*** Opening of Study material ***

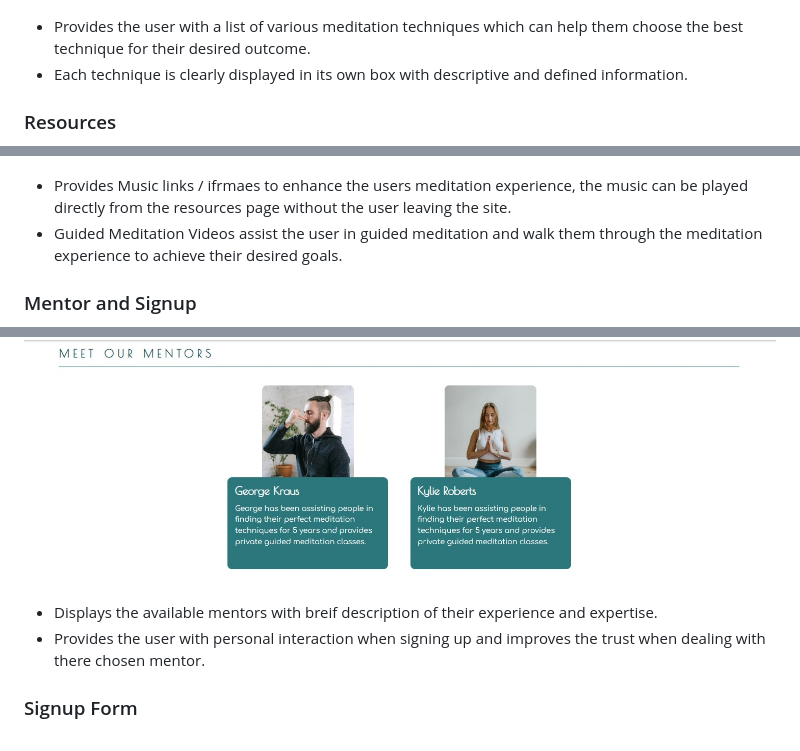
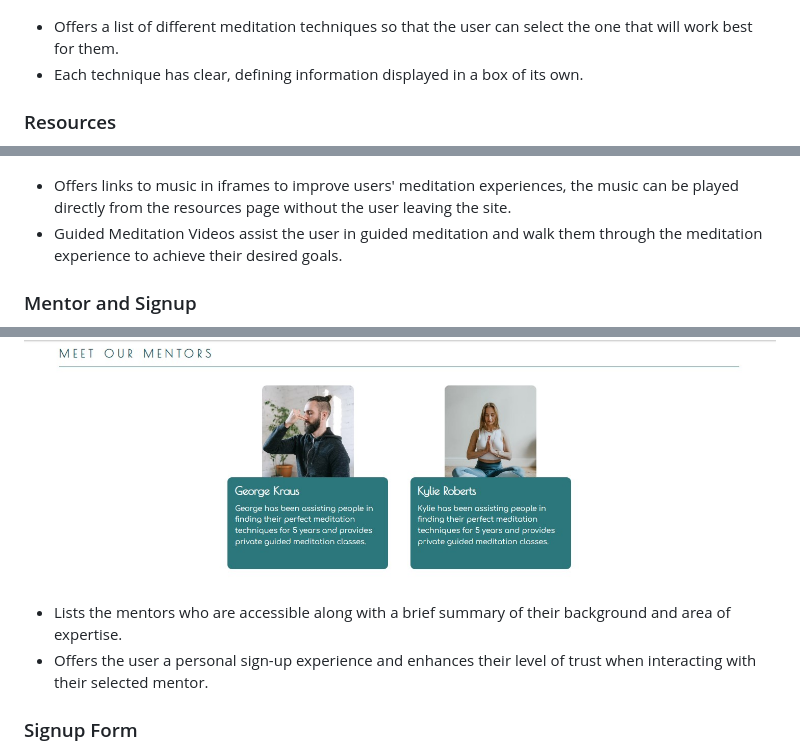
Before and after one commit to JuanModzelewski/Clarity, a Markdown page: README.md, 3 parts joined by grey strips. Rendered like a GitHub page.

```diff
--- a/README.md
+++ b/README.md
@@ -58,15 +59,15 @@ Clarity targets a range of users from beginer to advanced, with classes and ment
 
 ![Other meditation techniques section](/assests/images/Readme-images/Other-techniques.jpg)
 
-- Provides the user with a list of various meditation techniques which can help them choose the best technique for their desired outcome.
-- Each technique is clearly displayed in its own box with descriptive and defined information.
+- Offers a list of different meditation techniques so that the user can select the one that will work best for them.
+- Each technique has clear, defining information displayed in a box of its own.
 
 
 ### Resources
 
 ![Resources page with music and video iframes](/assests/images/Readme-images/Resources-page.jpg)
 
-- Provides Music links / ifrmaes to enhance the users meditation experience, the music can be played directly from the resources page without the user leaving the site.
+- Offers links to music in iframes to improve users' meditation experiences, the music can be played directly from the resources page without the user leaving the site.
 - Guided Meditation Videos assist the user in guided meditation and walk them through the meditation experience to achieve their desired goals.
 
 
@@ -74,8 +75,8 @@ Clarity targets a range of users from beginer to advanced, with classes and ment
 
 ![Images and Discription of meditation mentors](/assests/images/Readme-images/Mentors.jpg)
 
-- Displays the available mentors with breif description of their experience and expertise.
-- Provides the user with personal interaction when signing up and improves the trust when dealing with there chosen mentor.
+- Lists the mentors who are accessible along with a brief summary of their background and area of expertise.
+- Offers the user a personal sign-up experience and enhances their level of trust when interacting with their selected mentor.
 
 
 ### Signup Form
```
Also changed, not shown: other parts of README.md (+23 -21 lines).
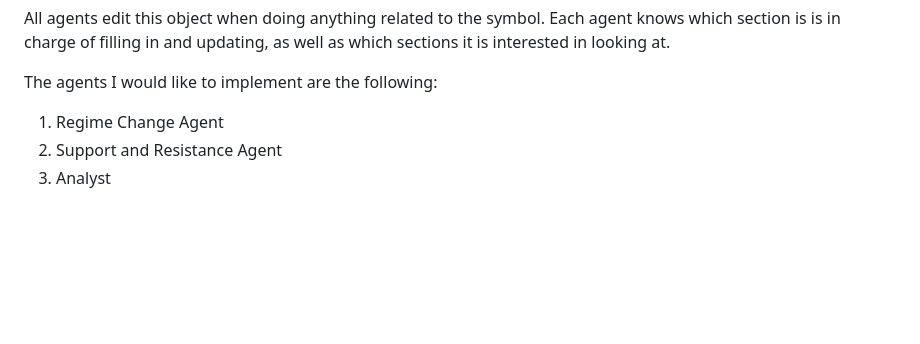
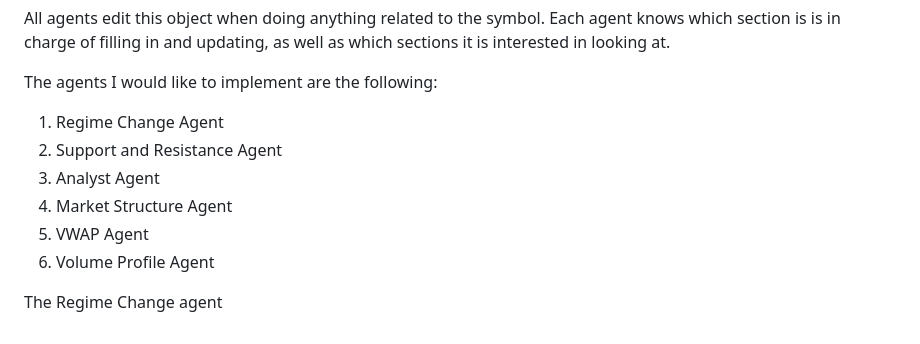
Before and after one commit to Nextein/AiTrader, a Markdown page: feature-ideas.md, the part around the change. Rendered like a GitHub page; blank space fills up the shorter version.

Commit message:
edit feature ideas

```diff
--- a/feature-ideas.md
+++ b/feature-ideas.md
@@ -59,4 +59,10 @@ The agents I would like to implement are the following:
 
 1. Regime Change Agent
 2. Support and Resistance Agent
-3. Analyst
+3. Analyst Agent
+4. Market Structure Agent
+5. VWAP Agent
+6. Volume Profile Agent
+
+
+The Regime Change agent
```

*** Close of Study material ***

■ Assignment ■
The response must repeat all the lines above exactly and include no pictures.

■ Output for this task ■
Before and after one commit to JuanModzelewski/Clarity, a Markdown page: README.md, 3 parts joined by grey strips. Rendered like a GitHub page.

```diff
--- a/README.md
+++ b/README.md
@@ -58,15 +59,15 @@ Clarity targets a range of users from beginer to advanced, with classes and ment
 
 ![Other meditation techniques section](/assests/images/Readme-images/Other-techniques.jpg)
 
-- Provides the user with a list of various meditation techniques which can help them choose the best technique for their desired outcome.
-- Each technique is clearly displayed in its own box with descriptive and defined information.
+- Offers a list of different meditation techniques so that the user can select the one that will work best for them.
+- Each technique has clear, defining information displayed in a box of its own.
 
 
 ### Resources
 
 ![Resources page with music and video iframes](/assests/images/Readme-images/Resources-page.jpg)
 
-- Provides Music links / ifrmaes to enhance the users meditation experience, the music can be played directly from the resources page without the user leaving the site.
+- Offers links to music in iframes to improve users' meditation experiences, the music can be played directly from the resources page without the user leaving the site.
 - Guided Meditation Videos assist the user in guided meditation and walk them through the meditation experience to achieve their desired goals.
 
 
@@ -74,8 +75,8 @@ Clarity targets a range of users from beginer to advanced, with classes and ment
 
 ![Images and Discription of meditation mentors](/assests/images/Readme-images/Mentors.jpg)
 
-- Displays the available mentors with breif description of their experience and expertise.
-- Provides the user with personal interaction when signing up and improves the trust when dealing with there chosen mentor.
+- Lists the mentors who are accessible along with a brief summary of their background and area of expertise.
+- Offers the user a personal sign-up experience and enhances their level of trust when interacting with their selected mentor.
 
 
 ### Signup Form
```
Also changed, not shown: other parts of README.md (+23 -21 lines).
Before and after one commit to Nextein/AiTrader, a Markdown page: feature-ideas.md, the part around the change. Rendered like a GitHub page; blank space fills up the shorter version.

Commit message:
edit feature ideas

```diff
--- a/feature-ideas.md
+++ b/feature-ideas.md
@@ -59,4 +59,10 @@ The agents I would like to implement are the following:
 
 1. Regime Change Agent
 2. Support and Resistance Agent
-3. Analyst
+3. Analyst Agent
+4. Market Structure Agent
+5. VWAP Agent
+6. Volume Profile Agent
+
+
+The Regime Change agent
```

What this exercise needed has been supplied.